He was born and raised in it alongside his nine brothers and sisters, eventually bought it off the council, and despite the 603 other homes that used to make up the River Streets Estate having been demolished years ago, he wants to stay put in the home he shares with his chihuahua, Max: "I don't need anyone to fight my battles, but if the council wants a war it's got a war because I'm staying here," said Charlie, sitting in the front room of his home in Ilchester Road, where he has lived for the last 55 years.

One of ten children, Charlie went to a nearby school and later worked over the road at what used to be the Mobil Oil plant.

But council plans to demolish the homes and build factories on the site sounded the death knell of what was once a thriving community.

Five years ago there were over 600 houses on the estate. Today, Charlie's is the only one left standing on what is now a bleak, desolate waste ground. "At one time around here everyone had families. They grew up and stayed for years and there was a real community spirit," said the former boilerman and shop steward.

"There were nice five-bedroomed houses and people liked living here. I look around here now and can't believe it's all gone.
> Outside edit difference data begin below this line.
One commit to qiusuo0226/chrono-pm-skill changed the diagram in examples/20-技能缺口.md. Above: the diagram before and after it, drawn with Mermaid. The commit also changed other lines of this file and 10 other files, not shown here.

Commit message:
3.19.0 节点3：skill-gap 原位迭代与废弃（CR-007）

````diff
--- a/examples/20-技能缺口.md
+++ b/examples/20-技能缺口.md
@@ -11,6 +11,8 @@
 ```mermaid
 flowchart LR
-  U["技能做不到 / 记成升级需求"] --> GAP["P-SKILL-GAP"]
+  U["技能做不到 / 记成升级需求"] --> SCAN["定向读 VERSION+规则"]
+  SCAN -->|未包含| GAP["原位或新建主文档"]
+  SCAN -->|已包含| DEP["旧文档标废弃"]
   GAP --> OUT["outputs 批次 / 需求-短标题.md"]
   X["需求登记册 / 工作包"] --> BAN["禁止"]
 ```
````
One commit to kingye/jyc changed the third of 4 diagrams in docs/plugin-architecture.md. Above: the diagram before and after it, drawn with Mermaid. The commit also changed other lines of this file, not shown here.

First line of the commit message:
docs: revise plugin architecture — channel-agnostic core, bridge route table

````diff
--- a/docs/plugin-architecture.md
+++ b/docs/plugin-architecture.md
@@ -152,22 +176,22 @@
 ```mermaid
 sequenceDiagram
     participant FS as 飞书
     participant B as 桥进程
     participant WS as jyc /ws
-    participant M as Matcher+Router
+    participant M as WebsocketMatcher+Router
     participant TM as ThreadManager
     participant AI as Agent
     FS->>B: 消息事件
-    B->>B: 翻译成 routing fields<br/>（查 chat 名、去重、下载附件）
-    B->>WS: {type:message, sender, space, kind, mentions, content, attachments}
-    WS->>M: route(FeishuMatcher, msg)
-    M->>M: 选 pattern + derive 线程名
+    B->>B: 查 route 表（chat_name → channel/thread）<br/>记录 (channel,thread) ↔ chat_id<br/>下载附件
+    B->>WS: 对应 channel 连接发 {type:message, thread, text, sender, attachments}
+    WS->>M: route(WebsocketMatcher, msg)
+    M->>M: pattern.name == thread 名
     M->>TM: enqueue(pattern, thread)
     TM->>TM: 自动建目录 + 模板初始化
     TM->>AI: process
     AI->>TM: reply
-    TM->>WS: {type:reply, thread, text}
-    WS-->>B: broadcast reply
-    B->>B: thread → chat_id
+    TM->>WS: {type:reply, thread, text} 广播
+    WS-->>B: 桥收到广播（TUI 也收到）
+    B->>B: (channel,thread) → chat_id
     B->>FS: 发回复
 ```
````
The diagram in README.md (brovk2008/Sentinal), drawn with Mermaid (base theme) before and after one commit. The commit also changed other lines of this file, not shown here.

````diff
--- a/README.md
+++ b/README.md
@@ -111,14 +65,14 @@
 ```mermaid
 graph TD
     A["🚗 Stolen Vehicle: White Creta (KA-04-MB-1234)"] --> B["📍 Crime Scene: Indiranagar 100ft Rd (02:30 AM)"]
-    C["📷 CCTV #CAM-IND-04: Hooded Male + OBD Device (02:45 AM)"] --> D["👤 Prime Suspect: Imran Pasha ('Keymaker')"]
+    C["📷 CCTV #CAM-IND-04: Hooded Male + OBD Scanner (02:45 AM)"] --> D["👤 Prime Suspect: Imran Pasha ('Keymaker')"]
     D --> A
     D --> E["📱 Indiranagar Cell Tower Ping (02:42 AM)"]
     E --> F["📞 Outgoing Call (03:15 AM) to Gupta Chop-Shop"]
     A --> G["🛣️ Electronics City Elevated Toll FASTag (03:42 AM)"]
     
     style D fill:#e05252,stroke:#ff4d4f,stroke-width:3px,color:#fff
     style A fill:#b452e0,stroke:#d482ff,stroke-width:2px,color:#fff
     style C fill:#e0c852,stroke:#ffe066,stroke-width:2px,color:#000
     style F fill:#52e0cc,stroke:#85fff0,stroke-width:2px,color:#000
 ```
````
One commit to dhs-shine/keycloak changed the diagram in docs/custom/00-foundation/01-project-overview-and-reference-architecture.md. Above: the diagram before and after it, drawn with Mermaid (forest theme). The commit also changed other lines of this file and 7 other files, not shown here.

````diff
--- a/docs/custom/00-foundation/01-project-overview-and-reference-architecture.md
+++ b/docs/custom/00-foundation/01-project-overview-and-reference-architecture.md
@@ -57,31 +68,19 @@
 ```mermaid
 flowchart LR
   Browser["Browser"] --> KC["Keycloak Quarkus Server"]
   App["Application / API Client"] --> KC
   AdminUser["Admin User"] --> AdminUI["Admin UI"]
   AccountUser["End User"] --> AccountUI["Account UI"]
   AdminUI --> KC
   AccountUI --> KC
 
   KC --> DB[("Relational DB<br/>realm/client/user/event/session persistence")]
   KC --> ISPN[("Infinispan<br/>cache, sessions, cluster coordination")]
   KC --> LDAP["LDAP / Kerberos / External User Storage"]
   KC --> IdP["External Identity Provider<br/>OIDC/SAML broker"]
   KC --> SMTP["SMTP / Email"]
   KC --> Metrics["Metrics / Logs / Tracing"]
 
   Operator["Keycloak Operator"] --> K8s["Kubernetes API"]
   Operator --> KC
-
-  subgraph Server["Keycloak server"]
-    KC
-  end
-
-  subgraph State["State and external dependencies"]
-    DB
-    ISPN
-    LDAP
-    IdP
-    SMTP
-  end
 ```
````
The situation angers and upsets me.

"The reason given by the council when they wanted to clear the area was that there was too much housing stock and no-one to live there," Charlie said.

"That's rubbish, because I have spoken to friends who used to live here, who say they would give anything to move back - if there was anything to move back to."

Proud of his roots, Charlie was heavily involved in community projects. In 1974, as chairman of the Riverstreet Action Group, he helped create a community centre.

"There were pensioners' clubs, kids' clubs and other clubs. It was very popular with residents. I also employed a group of men as security guards and cleaners to look after the estate and there was no vandalism or untidiness for four years."

In 2001, the local authority announced that the houses would be demolished to make way for factory buildings in a bid to attract jobs to the area.

In the same year, Charlie was made redundant from Mobil Oil and the community centre had to be closed down because it was on land wanted by the council. His long-term partner also left him.

Charlie said: "The council says it wants the land to build factories on to bring more work in. But if you look around here, you'll see buildings such as Mobil Oil and other factories that have been empty for years, with no work coming in. So what's the point of building new factories?"

Charlie has had several meetings with the council, who have offered more than £30,000 to buy the house and re-home him, but to no avail.

"At the end of the day if I had to move out, I don't know what I'd do or where I'd end up," he said. ""I have been offered other places to live, but none of them have been any good."

Alan Stennard, director of Wirral's regeneration depart-ment, said: "We are surprised at Mr Wright's assertion that he's unwilling to move as we have had some positive discussions with him recently about finding somewhere else to live. Mr Wright's neighbourhood is currently an empty and derelict site and could provide a significant economic boost for local people by the creation of buildings for employment use. To allow this to happen we will have to work with Mr Wright to secure his relocation. If we are unable to secure mutual agreement in the future, we will be considering the use of compulsory purchase."

Bidston Cllr John Cocker said: "It's a long-standing issue and Mr Wright obviously feels very strongly about his home. The clearance has occurred over many years and the council felt the area was getting less and less popular and was getting a reputation.

"It's a long-term dilemma.

"The problem is that, at the moment there are no plans to develop on the site of Mr Wright's home."